Goodman said Equality Delaware has the support of Gov. Jack Markell, Lt. Gov. Matt Denn and leadership in both the Senate and the House of Representatives, including House Speaker Pete Schwartzkopf, D-Rehoboth Beach, who attended the event.
“Times change, and your friends get to places where they belong, and it’s wonderful,” Goodman said.
Schwartzkopf said some legislators want to vote for marriage equality, but they are afraid of being voted out of their district. “If you don’t contact these legislators and let them know, they’re going to think nobody wants it,” he said.
Schwartzkopf also said when calling legislators, it is important to respect their opinion. “If you go in there, and you push them and push them, they’re going to shut down,” he said. “You’re going to lose them forever.”
Schwartzkopf also warned against sending identical emails because they are often ignored.
“You don’t have to send me an email because I’m voting for it,” Schwartzkopf said. He was answered with clamorous applause.
“The people who live in Pete’s district need to sign up and do a phone bank,” Goodman said. “There are a lot of districts where you can do good work.”
Ryan Rowe, director of faith outreach for Human Rights Campaign, met with gay rights supporters of all religions after the meeting.
Ptery Iris, who attended the event, said she was glad to see Equality Delaware reaching out to houses of worship. She said she lost a teaching job in Delaware after breaking up a fight between two black males, one of whom was calling the other a “fag.”
Iris said the aggressor’s father was a preacher, who called other parents in the school. The next day, Iris said, she was fired. “We here in Sussex County do not live in an enlightened world outside Lewes and Rehoboth,” she said.
Iris said, “We don’t stand a chance in Sussex County against that attitude.”

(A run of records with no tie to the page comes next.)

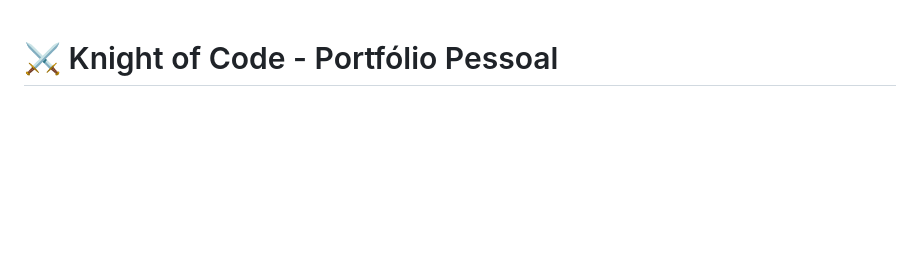
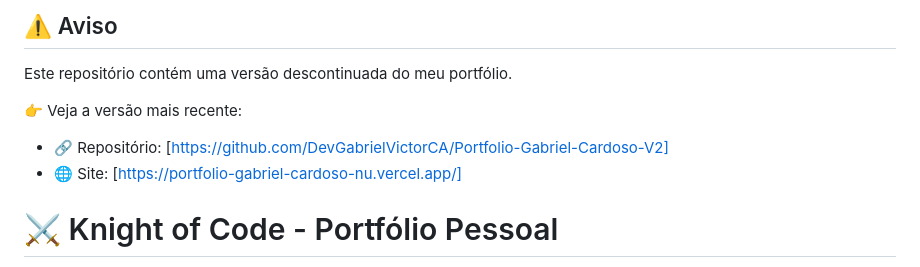
Before and after one commit to DevGabrielVictorCA/Knight-of-Code_Portfolio-Pessoal, a Markdown page: README.md, the part around the change. Rendered like a GitHub page; blank space fills up the shorter version.

Commit message:
Add deprecation notice and links to latest portfolio
Added a warning about the repository being deprecated and provided links to the latest version.

```diff
--- a/README.md
+++ b/README.md
@@ -1,3 +1,10 @@
+## ⚠️ Aviso
+Este repositório contém uma versão descontinuada do meu portfólio.
+
+👉 Veja a versão mais recente:
+- 🔗 Repositório: [https://github.com/DevGabrielVictorCA/Portfolio-Gabriel-Cardoso-V2]
+- 🌐 Site: [https://portfolio-gabriel-cardoso-nu.vercel.app/]
+
 # ⚔️ Knight of Code - Portfólio Pessoal
 
 **Desenvolvedor:** Gabriel Cardoso
```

Schwartzkopf said the Republican Party is strong in Sussex County, despite the statewide Democratic majority. “The battle will be won up there, not down here,” he said.